Start of Material provided

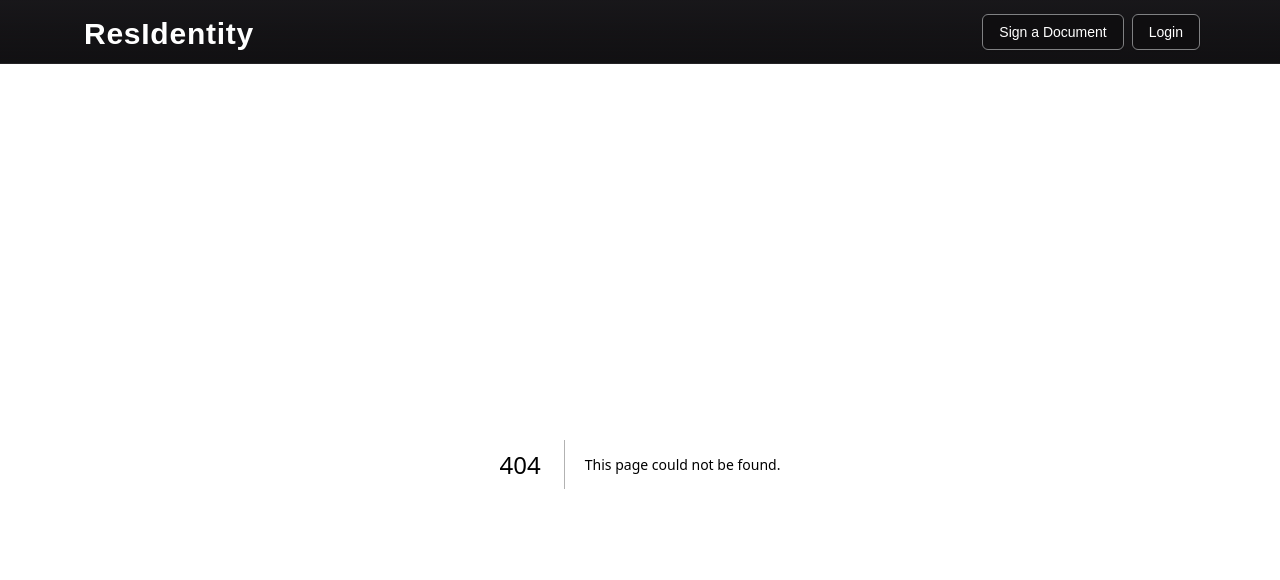
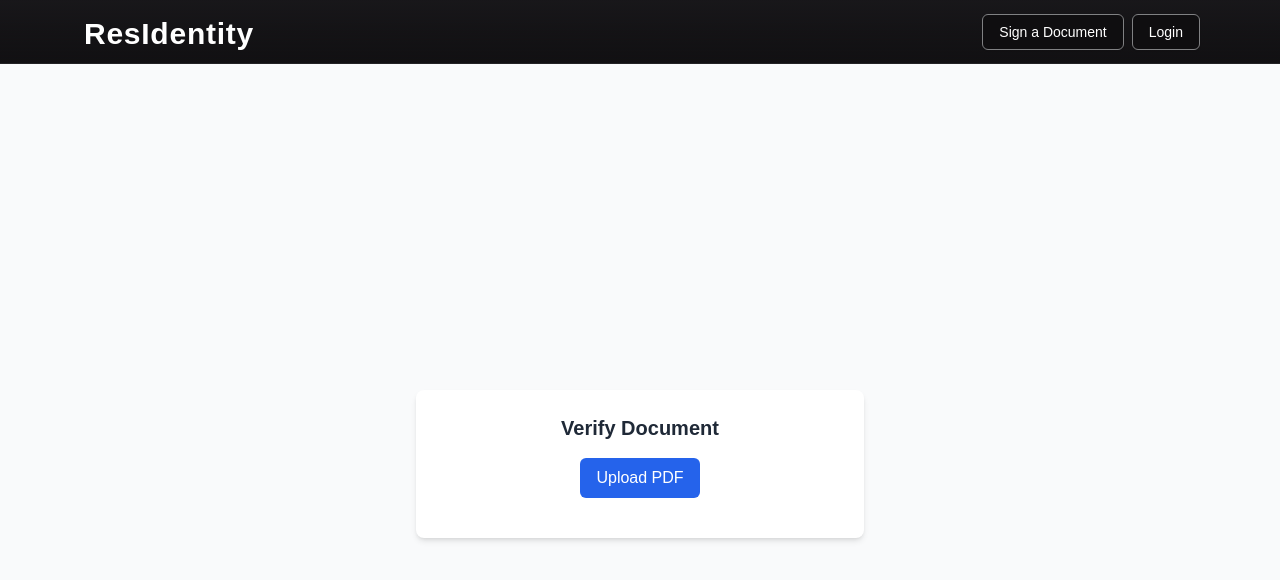
Before and after one commit to ecs265-group/residentity-frontend, a Next.js app: page /verify in a window 1280 px wide. Before the commit this address had no page. Shown: the top 580 px of the page. Built offline with nearby package versions, Linux system fonts and the light colour scheme.

Commit message:
feat: 🎸 Added a new route to verify pdf

```diff
--- /dev/null
+++ b/app/verify/page.js
@@ -0,0 +1,74 @@
+"use client";
+
+import { useState } from "react";
+
+export default function Verify() {
+  const [isUploading, setIsUploading] = useState(false);
+  const [uploadSuccess, setUploadSuccess] = useState(false);
+
+  const handleFileUpload = async (event) => {
+    const file = event.target.files[0];
+    if (!file) return;
+
+    setIsUploading(true);
+    setUploadSuccess(false);
+
+    try {
+      // Simulate a file upload delay (replace with real API upload logic)
+      await new Promise((resolve) => setTimeout(resolve, 2000));
+
+      console.log("Uploaded file:", file);
+
+      setUploadSuccess(true);
+    } catch (error) {
+      console.error("File upload error:", error);
+    } finally {
+      setIsUploading(false);
+    }
+  };
+
+  return (
+    <div className="min-h-screen flex items-center justify-center bg-gray-50 p-4">
+      <div className="max-w-md w-full bg-white shadow-md rounded-lg p-6">
+        <h1 className="text-xl font-bold text-gray-800 mb-4 text-center">
+          Verify Document
+        </h1>
+
+        {/* Upload Button */}
+        <div className="flex justify-center">
+          <label
+            className={`cursor-pointer bg-blue-600 hover:bg-blue-700 text-white font-medium py-2 px-4 rounded-md ${
+              isUploading ? "opacity-50 cursor-not-allowed" : ""
+            }`}
+          >
+            {isUploading ? "Uploading..." : "Upload PDF"}
+            <input
+              type="file"
+              accept="application/pdf"
+              onChange={handleFileUpload}
+              className="hidden"
+              disabled={isUploading}
+            />
+          </label>
+        </div>
+
+        {/* Status Messages */}
+        <div className="mt-4 text-center">
+          {isUploading && (
+            <div className="flex justify-center items-center space-x-2">
+              <div className="w-5 h-5 border-2 border-blue-500 border-t-transparent border-solid rounded-full animate-spin"></div>
+              <p className="text-gray-500">
+                Uploading your file, please wait...
+              </p>
+            </div>
+          )}
+          {uploadSuccess && (
+            <p className="text-green-600 font-medium">
+              PDF uploaded successfully!
+            </p>
+          )}
+        </div>
+      </div>
+    </div>
+  );
+}
```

End of Material provided

◆ Your task
Everything in the entries must be written out exactly; the pictures stay out.

◆ Answer
Before and after one commit to ecs265-group/residentity-frontend, a Next.js app: page /verify in a window 1280 px wide. Before the commit this address had no page. Shown: the top 580 px of the page. Built offline with nearby package versions, Linux system fonts and the light colour scheme.

Commit message:
feat: 🎸 Added a new route to verify pdf

```diff
--- /dev/null
+++ b/app/verify/page.js
@@ -0,0 +1,74 @@
+"use client";
+
+import { useState } from "react";
+
+export default function Verify() {
+  const [isUploading, setIsUploading] = useState(false);
+  const [uploadSuccess, setUploadSuccess] = useState(false);
+
+  const handleFileUpload = async (event) => {
+    const file = event.target.files[0];
+    if (!file) return;
+
+    setIsUploading(true);
+    setUploadSuccess(false);
+
+    try {
+      // Simulate a file upload delay (replace with real API upload logic)
+      await new Promise((resolve) => setTimeout(resolve, 2000));
+
+      console.log("Uploaded file:", file);
+
+      setUploadSuccess(true);
+    } catch (error) {
+      console.error("File upload error:", error);
+    } finally {
+      setIsUploading(false);
+    }
+  };
+
+  return (
+    <div className="min-h-screen flex items-center justify-center bg-gray-50 p-4">
+      <div className="max-w-md w-full bg-white shadow-md rounded-lg p-6">
+        <h1 className="text-xl font-bold text-gray-800 mb-4 text-center">
+          Verify Document
+        </h1>
+
+        {/* Upload Button */}
+        <div className="flex justify-center">
+          <label
+            className={`cursor-pointer bg-blue-600 hover:bg-blue-700 text-white font-medium py-2 px-4 rounded-md ${
+              isUploading ? "opacity-50 cursor-not-allowed" : ""
+            }`}
+          >
+            {isUploading ? "Uploading..." : "Upload PDF"}
+            <input
+              type="file"
+              accept="application/pdf"
+              onChange={handleFileUpload}
+              className="hidden"
+              disabled={isUploading}
+            />
+          </label>
+        </div>
+
+        {/* Status Messages */}
+        <div className="mt-4 text-center">
+          {isUploading && (
+            <div className="flex justify-center items-center space-x-2">
+              <div className="w-5 h-5 border-2 border-blue-500 border-t-transparent border-solid rounded-full animate-spin"></div>
+              <p className="text-gray-500">
+                Uploading your file, please wait...
+              </p>
+            </div>
+          )}
+          {uploadSuccess && (
+            <p className="text-green-600 font-medium">
+              PDF uploaded successfully!
+            </p>
+          )}
+        </div>
+      </div>
+    </div>
+  );
+}
```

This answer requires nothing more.